# Macro that ignores the next dot character if its expansion ends with dot character

In short, I want the following ...

\def\foo{??????????????}

\def\bar{bar}
A \foo-foo, a \foo, and a \foo came into a \foo. Says the \foo: Why the \foo?

\def\bar{baz.}
A \foo-foo, a \foo, and a \foo came into a \foo. Says the \foo: Why the \foo?


... to produce the following output:

A bar-foo, a bar, and a bar came into a bar. Says the bar: Why the bar?

A baz.-foo, a baz., and a baz. came into a baz. Says the baz.: Why the baz.?


That is, I want \foo to be equivalent to \bar but to prevent printing a double dot .. if \bar ends with .and the next character is also ..

So far, I manage to do this only with \bar doing some bookkeeping (e.g. \def\bar{bar\endswithpointfalse} vs.\def\bar{baz.\endswithpointtrue} (and \let\foo\bar, i.e., no further wrapping needed) and replacing \foo. with \foo\ifendswithpoint\else.\fi), but that is tedious in more complicated cases or impossible if \bar is third party. As there is apparently no such thing as \lastchar, I wonder if any other trick without such bookkeeping is possible?

• Not sure I fully understnad, but it you use \usepackage{xspace} and \def\foo{\bar\xspace} you should get the desired results. – Peter Grill Nov 17 at 9:21

Here is a solution that works for your example. It uses \IfEndWith from package xstring to check if \bar ends with ., and it uses \ltx@ifnextchar@nospace from package ltxcmds to check if the next character is a .. If both are true, it skips the next character using \def\ignorenext#1{}. Note that I had to rename \foo to \foo/ to avoid problems with skipping whitespace as per this answer.

\documentclass{article}
\usepackage{xstring}
\usepackage{ltxcmds}

\def\ignorenext#1{}

\makeatletter
\def\foo/{\bar\IfEndWith{\bar}{.}{\ltx@ifnextchar@nospace.{\ignorenext}{}}{}}
\makeatother

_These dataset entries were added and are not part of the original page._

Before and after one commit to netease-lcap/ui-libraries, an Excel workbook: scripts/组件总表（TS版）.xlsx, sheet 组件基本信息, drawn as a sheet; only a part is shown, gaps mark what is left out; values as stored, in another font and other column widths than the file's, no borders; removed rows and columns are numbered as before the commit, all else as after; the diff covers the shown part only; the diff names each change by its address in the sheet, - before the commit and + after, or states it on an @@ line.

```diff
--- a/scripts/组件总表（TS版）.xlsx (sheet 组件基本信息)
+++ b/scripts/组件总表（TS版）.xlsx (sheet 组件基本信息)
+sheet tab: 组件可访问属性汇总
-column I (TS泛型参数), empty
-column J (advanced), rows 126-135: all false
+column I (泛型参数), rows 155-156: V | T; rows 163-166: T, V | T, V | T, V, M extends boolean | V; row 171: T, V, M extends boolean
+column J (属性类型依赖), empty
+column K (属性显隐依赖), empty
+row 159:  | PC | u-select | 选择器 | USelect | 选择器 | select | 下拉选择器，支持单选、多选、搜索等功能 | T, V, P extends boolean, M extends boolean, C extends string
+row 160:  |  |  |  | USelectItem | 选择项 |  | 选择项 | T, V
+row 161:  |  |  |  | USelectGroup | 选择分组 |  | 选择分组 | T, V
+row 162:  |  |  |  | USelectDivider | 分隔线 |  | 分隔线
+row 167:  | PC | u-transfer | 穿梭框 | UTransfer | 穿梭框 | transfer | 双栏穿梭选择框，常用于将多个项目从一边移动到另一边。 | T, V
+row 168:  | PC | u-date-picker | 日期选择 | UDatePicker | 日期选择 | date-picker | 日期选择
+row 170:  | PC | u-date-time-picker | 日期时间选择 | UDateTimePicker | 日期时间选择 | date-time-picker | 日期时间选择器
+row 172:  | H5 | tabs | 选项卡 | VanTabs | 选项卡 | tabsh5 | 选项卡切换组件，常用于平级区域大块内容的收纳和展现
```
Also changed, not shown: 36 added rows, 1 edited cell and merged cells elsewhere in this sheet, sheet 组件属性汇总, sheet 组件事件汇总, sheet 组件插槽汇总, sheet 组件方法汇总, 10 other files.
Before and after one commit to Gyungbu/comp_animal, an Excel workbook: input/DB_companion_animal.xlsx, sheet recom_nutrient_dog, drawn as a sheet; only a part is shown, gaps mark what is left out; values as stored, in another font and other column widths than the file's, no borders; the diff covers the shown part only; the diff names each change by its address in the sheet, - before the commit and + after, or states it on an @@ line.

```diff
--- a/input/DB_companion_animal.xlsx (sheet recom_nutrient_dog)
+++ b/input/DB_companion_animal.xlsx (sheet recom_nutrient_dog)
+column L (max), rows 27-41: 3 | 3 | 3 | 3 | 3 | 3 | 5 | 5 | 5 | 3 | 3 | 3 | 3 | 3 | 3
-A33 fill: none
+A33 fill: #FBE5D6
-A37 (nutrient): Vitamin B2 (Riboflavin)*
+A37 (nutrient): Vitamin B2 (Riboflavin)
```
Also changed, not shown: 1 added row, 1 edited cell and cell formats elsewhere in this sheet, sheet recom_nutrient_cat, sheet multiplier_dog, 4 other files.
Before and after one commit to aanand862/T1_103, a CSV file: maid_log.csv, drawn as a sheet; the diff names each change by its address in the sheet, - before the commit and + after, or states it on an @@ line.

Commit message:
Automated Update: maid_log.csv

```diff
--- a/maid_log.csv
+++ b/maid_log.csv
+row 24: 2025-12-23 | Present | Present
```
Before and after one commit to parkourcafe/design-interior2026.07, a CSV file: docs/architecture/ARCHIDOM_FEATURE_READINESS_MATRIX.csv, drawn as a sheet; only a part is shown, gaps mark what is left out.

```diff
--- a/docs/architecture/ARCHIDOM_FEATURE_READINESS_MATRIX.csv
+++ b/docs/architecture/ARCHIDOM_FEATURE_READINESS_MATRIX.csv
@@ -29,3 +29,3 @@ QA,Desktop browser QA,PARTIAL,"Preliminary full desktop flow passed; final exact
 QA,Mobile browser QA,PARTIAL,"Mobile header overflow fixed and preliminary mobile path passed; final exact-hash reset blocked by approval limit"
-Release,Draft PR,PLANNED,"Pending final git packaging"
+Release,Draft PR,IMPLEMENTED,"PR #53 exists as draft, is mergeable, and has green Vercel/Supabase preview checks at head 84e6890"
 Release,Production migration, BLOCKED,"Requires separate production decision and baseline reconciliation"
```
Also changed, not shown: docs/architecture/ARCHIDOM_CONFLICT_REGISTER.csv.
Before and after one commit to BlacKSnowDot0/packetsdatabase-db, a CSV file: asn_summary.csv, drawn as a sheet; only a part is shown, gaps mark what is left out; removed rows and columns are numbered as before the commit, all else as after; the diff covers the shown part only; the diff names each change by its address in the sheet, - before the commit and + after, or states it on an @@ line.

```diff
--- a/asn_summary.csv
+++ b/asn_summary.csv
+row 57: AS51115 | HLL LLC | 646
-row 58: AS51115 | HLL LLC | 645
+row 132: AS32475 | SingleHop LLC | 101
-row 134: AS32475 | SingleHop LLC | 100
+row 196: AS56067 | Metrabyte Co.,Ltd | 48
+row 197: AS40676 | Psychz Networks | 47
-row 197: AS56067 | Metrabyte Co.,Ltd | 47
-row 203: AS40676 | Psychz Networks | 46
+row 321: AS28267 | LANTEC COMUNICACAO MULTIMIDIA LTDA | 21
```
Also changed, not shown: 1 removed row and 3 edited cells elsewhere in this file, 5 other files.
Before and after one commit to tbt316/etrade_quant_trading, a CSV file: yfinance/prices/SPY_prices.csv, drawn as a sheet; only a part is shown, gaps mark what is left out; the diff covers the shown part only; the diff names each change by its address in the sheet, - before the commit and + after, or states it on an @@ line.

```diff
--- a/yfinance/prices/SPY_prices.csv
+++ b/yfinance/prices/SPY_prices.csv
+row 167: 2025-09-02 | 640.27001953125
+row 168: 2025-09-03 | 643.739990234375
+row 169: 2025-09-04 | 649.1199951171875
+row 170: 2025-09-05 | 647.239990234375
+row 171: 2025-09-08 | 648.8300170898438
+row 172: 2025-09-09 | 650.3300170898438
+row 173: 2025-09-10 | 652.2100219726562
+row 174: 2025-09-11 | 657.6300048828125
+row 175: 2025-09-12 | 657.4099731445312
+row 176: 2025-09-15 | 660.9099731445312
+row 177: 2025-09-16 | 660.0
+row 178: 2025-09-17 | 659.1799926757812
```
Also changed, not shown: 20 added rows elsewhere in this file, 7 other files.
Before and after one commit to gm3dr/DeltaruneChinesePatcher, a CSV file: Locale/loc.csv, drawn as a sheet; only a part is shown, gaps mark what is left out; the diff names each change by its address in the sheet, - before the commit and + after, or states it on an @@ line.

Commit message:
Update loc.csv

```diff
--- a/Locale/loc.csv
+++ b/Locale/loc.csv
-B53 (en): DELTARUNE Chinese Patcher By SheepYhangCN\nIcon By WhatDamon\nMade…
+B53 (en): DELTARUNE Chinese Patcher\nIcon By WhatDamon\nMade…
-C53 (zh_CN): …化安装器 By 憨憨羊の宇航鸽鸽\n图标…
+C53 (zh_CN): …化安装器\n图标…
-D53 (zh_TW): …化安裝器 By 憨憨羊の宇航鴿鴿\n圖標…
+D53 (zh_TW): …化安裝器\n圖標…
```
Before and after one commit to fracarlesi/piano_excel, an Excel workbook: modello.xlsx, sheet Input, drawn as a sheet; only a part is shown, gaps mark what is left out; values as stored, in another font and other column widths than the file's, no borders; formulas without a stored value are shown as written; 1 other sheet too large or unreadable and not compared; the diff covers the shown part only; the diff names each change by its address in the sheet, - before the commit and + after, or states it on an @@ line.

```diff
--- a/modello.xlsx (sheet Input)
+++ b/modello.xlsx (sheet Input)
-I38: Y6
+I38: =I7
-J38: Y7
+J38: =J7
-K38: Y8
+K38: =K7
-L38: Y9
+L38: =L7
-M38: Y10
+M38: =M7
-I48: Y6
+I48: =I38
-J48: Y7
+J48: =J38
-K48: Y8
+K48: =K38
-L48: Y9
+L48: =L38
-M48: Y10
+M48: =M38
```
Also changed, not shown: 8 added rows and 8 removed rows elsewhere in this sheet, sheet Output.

\begin{document}
\def\bar{baz}
A \foo/-foo, a \foo/, and a \foo/ came into a \foo/. Says the \foo/: Why the \foo/?

\def\bar{baz.}
A \foo/-foo, a \foo/, and a \foo/ came into a \foo/. Says the \foo/: Why the \foo/?
\end{document}


You can use the fact that the period has a very distinctive space factor code.

Here I loaded also amsthm because it redefines \frenchspacing to keep distinctive space factors for punctuation characters, while not allowing extended spacing.

Possibly gobbling a period is only activated when the space factor code is the same as the period's.

\documentclass{article}
\usepackage{amsthm}
\usepackage{xspace}

\makeatletter
\newcommand{\possibly@gobble@period}{%
\ifnum\spacefactor=\sfcode.
\expandafter\@firstoftwo
\else
\expandafter\@secondoftwo
\fi
{\@ifnextchar{.}{\@gobble}{\xspace}}%
{\xspace}%
}
\newcommand{\foo}{\baz\possibly@gobble@period}
\makeatother

\newcommand{\baz}{baz}

\begin{document}

A \foo-foo, a \foo, and a \foo came into a \foo. Says the \foo: Why the \foo?

\renewcommand{\baz}{baz.}

A \foo-foo, a \foo, and a \foo came into a \foo. Says the \foo: Why the \foo?

\frenchspacing

A \foo-foo, a \foo, and a \foo came into a \foo. Says the \foo: Why the \foo?

\end{document}
`